As big 'northern' programmes go – physically earthy, aspiring skywards, stirring blood and spirit, trembling the ground, incanting spells – the first half of this Gothenburg evening was up there with the best.
Based in Sweden but American-born, Daniel Nelson studied at the Peabody Conservatory of Music and University of Chicago, and with Lars-Erik Rosell in Stockholm. In 2015 he received the Carin Malmlöf-Forssling Composition Prize from the Royal Swedish Academy of Music. Commissioned by the Orchestre National d’île de France, Steampunk Blizzard (2016) was premiered at the Paris Philharmonie in January 2017. Steampunk – a sci-fi genre, goes the Oxford definition, “that has a historical setting and typically features steam-powered machinery rather than advanced technology”; alternatively “a style of design and fashion that combines historical elements with anachronistic technological features inspired by science fiction”. Funky vintage. Musically, this can be interpreted in many ways – think of Thomas Dolby, or Paul Roland's psych-folk-rock “steeped in the literature of the fantastic, macabre, and legendary”.
The concert hall, unsurprisingly, has been slow embracing the movement. Notwithstanding some metric flexibility, squared patterns, marshalled ensembles and repetitive shaman figures stand out most in Nelson's piece, his instructions a clear pointer to the character and incisiveness he's after. “Play with mechanical precision”, “Delicately, but with clockwork accuracy”, “With metronomic exactness”. The orchestration is clean and athletic, here and there like a skeletal blueprint of combinations I've met before in Kamran Ince's otherwise more intricate Turkish-American symphonies. An audience-friendly reprise is built into the structure.

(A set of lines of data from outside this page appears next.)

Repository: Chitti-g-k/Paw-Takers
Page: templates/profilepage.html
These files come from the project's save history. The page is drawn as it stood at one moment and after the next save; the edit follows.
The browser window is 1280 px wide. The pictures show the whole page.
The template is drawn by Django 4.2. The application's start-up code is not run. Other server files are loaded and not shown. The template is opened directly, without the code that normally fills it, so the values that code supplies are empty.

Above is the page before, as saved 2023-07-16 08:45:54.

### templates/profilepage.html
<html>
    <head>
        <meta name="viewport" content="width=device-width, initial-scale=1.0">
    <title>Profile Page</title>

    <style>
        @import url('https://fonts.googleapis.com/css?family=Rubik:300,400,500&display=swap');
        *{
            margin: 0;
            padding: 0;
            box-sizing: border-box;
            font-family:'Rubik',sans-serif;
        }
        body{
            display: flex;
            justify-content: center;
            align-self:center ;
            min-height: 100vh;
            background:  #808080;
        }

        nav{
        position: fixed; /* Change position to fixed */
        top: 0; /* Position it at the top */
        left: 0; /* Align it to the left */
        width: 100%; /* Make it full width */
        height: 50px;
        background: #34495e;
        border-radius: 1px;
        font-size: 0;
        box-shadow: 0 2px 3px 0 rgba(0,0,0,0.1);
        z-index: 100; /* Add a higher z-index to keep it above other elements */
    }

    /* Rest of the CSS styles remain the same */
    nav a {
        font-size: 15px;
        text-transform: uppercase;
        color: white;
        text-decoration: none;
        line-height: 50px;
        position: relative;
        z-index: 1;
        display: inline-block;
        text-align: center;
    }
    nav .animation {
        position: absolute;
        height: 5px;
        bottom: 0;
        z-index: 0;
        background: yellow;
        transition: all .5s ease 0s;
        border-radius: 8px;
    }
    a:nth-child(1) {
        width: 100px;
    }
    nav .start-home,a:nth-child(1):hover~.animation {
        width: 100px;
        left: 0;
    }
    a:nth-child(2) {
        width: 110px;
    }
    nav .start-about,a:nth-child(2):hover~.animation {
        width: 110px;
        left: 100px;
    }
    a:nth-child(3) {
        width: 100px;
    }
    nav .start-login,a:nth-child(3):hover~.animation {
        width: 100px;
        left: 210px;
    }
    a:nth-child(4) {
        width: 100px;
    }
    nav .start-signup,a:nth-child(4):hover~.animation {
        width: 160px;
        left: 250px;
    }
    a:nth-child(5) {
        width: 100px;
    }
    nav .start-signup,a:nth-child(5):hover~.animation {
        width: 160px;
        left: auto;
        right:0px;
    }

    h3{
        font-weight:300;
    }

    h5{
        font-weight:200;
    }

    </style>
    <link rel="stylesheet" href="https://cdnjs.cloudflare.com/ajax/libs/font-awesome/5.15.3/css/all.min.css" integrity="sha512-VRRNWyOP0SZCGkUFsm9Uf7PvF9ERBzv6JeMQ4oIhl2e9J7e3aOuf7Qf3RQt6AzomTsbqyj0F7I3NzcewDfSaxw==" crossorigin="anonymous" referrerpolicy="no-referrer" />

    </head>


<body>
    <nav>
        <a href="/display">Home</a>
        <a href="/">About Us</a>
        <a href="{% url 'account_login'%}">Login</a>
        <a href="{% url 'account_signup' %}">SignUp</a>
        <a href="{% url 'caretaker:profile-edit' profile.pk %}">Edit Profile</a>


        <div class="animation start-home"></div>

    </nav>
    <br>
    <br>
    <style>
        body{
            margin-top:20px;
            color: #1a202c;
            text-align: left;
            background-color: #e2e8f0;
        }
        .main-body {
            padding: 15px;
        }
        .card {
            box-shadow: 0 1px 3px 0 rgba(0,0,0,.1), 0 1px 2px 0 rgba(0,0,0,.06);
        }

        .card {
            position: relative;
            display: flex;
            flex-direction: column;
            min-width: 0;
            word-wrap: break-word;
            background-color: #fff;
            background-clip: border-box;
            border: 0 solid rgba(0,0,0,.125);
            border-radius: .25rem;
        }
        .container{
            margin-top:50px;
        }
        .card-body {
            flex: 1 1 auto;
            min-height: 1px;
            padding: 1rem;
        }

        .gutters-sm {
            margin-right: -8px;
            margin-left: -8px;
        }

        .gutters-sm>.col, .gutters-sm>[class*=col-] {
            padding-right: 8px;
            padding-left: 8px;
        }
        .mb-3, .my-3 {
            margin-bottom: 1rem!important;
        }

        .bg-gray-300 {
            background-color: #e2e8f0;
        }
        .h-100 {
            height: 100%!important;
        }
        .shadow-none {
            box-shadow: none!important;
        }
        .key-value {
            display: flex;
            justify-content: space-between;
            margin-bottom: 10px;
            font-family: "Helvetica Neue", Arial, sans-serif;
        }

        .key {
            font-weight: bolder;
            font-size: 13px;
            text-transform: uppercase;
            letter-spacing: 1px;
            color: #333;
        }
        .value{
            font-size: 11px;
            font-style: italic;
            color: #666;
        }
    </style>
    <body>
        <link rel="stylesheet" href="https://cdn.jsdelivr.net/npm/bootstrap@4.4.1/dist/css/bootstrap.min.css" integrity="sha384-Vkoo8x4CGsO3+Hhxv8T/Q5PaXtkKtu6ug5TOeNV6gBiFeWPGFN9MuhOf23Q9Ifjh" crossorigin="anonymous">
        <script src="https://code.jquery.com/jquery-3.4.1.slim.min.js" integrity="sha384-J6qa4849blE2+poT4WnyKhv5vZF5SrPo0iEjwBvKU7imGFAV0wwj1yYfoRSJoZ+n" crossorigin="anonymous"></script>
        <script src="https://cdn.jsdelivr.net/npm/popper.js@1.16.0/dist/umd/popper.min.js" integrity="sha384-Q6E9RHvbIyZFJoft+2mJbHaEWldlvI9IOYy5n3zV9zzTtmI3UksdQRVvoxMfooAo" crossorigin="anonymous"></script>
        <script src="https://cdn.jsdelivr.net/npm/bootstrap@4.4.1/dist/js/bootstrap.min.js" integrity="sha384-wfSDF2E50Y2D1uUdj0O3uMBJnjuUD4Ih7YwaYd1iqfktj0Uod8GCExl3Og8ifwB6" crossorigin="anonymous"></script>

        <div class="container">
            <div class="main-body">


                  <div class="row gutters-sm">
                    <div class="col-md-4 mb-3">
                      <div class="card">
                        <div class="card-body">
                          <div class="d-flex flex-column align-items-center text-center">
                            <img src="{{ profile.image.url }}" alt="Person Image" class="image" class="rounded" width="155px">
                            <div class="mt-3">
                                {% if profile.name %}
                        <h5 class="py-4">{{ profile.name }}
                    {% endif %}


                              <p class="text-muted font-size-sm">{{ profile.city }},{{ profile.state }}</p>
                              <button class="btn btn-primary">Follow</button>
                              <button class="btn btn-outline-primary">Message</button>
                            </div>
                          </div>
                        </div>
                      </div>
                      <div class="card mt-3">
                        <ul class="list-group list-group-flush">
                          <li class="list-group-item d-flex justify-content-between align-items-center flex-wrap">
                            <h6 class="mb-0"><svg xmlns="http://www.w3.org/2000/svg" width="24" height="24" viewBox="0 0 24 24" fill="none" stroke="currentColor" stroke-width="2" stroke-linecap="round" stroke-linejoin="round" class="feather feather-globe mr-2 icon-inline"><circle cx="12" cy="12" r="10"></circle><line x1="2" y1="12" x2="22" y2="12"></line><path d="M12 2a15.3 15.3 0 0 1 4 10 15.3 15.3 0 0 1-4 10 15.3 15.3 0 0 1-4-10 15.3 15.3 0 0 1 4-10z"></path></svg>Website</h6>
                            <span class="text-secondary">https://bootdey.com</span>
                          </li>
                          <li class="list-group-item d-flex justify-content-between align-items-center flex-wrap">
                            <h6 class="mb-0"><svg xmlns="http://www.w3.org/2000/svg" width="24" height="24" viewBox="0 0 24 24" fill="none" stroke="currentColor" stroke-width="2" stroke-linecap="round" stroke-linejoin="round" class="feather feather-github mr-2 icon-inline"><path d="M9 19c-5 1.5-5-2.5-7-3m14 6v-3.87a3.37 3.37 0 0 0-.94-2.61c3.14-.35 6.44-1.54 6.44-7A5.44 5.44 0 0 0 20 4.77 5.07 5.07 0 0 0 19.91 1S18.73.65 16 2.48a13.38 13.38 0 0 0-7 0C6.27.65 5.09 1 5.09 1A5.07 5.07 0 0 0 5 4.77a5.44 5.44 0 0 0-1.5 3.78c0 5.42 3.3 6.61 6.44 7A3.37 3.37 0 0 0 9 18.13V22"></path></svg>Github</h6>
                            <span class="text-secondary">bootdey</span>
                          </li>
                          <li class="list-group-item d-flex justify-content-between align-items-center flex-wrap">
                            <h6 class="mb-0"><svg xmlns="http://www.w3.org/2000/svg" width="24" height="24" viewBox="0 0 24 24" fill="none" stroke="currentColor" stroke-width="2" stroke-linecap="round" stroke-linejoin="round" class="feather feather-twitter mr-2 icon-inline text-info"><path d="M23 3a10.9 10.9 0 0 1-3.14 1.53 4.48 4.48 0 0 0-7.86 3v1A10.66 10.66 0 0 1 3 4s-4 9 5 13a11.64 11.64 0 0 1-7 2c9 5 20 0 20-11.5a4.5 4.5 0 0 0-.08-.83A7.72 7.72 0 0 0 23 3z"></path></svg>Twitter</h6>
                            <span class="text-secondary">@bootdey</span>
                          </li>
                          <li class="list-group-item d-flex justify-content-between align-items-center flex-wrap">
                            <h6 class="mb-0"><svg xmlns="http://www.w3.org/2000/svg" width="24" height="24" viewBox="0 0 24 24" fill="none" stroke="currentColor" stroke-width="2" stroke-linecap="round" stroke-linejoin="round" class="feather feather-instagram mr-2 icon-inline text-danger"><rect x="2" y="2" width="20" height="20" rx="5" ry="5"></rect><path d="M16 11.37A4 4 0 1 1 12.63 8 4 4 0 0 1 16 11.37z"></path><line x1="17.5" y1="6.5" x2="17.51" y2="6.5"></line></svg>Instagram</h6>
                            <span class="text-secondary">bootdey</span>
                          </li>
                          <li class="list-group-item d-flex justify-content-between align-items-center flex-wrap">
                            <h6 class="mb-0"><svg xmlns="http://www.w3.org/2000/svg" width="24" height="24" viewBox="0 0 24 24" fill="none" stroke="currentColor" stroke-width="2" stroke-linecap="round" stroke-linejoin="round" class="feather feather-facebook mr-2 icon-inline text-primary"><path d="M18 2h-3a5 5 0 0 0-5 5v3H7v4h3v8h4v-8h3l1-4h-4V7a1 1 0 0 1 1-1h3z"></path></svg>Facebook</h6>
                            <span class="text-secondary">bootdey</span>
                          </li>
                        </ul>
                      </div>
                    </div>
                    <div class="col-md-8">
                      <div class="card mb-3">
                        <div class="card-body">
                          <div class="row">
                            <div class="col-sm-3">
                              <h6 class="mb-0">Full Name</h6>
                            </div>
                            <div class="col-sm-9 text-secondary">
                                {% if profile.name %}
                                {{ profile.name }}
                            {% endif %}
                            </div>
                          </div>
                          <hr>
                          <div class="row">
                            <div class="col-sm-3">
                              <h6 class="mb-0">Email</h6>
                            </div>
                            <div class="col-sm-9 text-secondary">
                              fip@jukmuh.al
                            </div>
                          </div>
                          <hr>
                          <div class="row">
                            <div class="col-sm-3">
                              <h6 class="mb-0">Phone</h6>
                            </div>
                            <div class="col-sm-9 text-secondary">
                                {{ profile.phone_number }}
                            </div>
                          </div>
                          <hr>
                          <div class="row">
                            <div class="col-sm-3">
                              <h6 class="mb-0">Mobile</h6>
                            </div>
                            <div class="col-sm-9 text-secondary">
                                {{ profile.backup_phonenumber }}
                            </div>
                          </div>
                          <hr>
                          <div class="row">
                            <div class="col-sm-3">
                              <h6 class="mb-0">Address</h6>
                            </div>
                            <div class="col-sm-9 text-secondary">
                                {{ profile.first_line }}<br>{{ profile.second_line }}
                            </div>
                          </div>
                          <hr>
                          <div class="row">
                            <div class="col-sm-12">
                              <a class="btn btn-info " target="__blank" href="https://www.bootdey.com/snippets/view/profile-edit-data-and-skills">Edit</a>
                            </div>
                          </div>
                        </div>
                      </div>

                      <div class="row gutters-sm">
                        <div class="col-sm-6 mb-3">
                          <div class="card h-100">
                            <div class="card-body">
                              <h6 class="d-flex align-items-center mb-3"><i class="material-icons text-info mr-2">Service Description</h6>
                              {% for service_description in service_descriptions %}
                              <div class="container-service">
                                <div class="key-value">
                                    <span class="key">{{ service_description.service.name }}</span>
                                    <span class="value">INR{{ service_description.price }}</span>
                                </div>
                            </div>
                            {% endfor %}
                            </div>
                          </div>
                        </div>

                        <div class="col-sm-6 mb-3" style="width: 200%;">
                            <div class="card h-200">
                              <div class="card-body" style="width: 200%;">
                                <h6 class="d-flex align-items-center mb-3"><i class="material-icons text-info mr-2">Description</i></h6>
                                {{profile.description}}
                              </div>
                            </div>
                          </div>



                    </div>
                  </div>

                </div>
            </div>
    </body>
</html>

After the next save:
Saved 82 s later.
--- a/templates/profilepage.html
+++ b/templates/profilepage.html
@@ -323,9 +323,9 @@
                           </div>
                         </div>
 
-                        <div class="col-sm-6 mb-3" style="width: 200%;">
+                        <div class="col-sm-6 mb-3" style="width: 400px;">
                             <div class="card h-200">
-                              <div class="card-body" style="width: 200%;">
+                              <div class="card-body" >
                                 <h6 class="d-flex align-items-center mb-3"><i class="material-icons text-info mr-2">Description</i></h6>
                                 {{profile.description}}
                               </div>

The tour de force of the concert was Kalevi Aho's percussion concerto, Sieidi (2010), commissioned by the London Philharmonic, Luosto Classic Festival and Gothenburg Symphony, Colin Currie giving the premiere at the Royal Festival Hall under Osmo Vänskä in April 2012. In the northern Samí language, Sieidi means a cult or ritual place. Suggestively, the composer thinks the remote Aurora fells of Arctic Luosto may have been such a location. Journeying this filmic, single-movement narrative, rites, war drums, offerings to ancient gods, axes at the ready, murmured confessions, gothic pines, dying fires, the secret silence of the night, all come to mind. It begins and ends with an un-pitched solo West African djembe: forte initially, reinforced by two gran cassa to left (orchestral Percussion II) and right (Percussion III) of the platform; ppp to close, to the eerie sound of three slowly turning rain-sticks (the first held high by the principal timpanist, Hans Hernqvist, Percussion I).
Waves and swaying curtains of incident, attack and colour, stases and oases, transpire in between. Aho's phenomenal imagination, his deployment of solo and orchestral instruments (a theatrical and contrapuntal extravaganza), his artistry bridging progression and imagery, forging a cohesive entity of slow and quick incident, softs and louds, found an impassioned, riveting, extraordinarily involved collaborator in the Austrian Martin Grubinger. If his command over marimba, vibraphone (struck and bowed), tom-toms and temple blocks was mesmerising, his hand drumming, across the dynamic spectrum, was heart-stopping. A drummer who “makes the djembe talk”, believe the Malinké people, is one “who tells a story”. Santtu-Matias Rouvali, pristine in technique, held the tension well, ensemble chordings were broadly tight, and several solos stood out, alto sax for one. The live-stream, however, unusually for Gothenburg's studio team, was not without latency issues, leading to a loss of sync at the start.
Rouvali is not a young man to fear the repertory standards. Maybe the tempo variables in his Beethoven Second Symphony last October raised stylistic concerns, but his Strauss Alpine in September was nothing short of magnificently brilliant – high emotion, risk-taking and all. His blazing Sibelius Five in this hall back in August 2017 famously wooed orchestra and audience. Less so on this occasion, despite essentially the same forces led again by Sara Trobäck. Seemingly not so fresh, showing signs of listlessness, he steered a relatively routine course, still finding depth and sonorous beauty in the slower sections but losing bite and tidiness in certain faster passages – transient accelerations in the second movement could have been more artfully accommodated. The largamente peroration of the Finale touched nobility. But holding back the last nine bars by so much came at a price, applause breaking in following the first of 'Thor's' six hammer blows. (Some conductors have made a case for continuing through the preceding stretto, it makes sense.) Grandly flourished, Martin Ödlund's double-attacked timpani at the finish, going well beyond the notation of the page, were cadentially cathartic, a vibrant reminder of how once (pre-Berglund days) you simply never got to hear Sibelius's flams. Rouvali was mindful, if not victorious.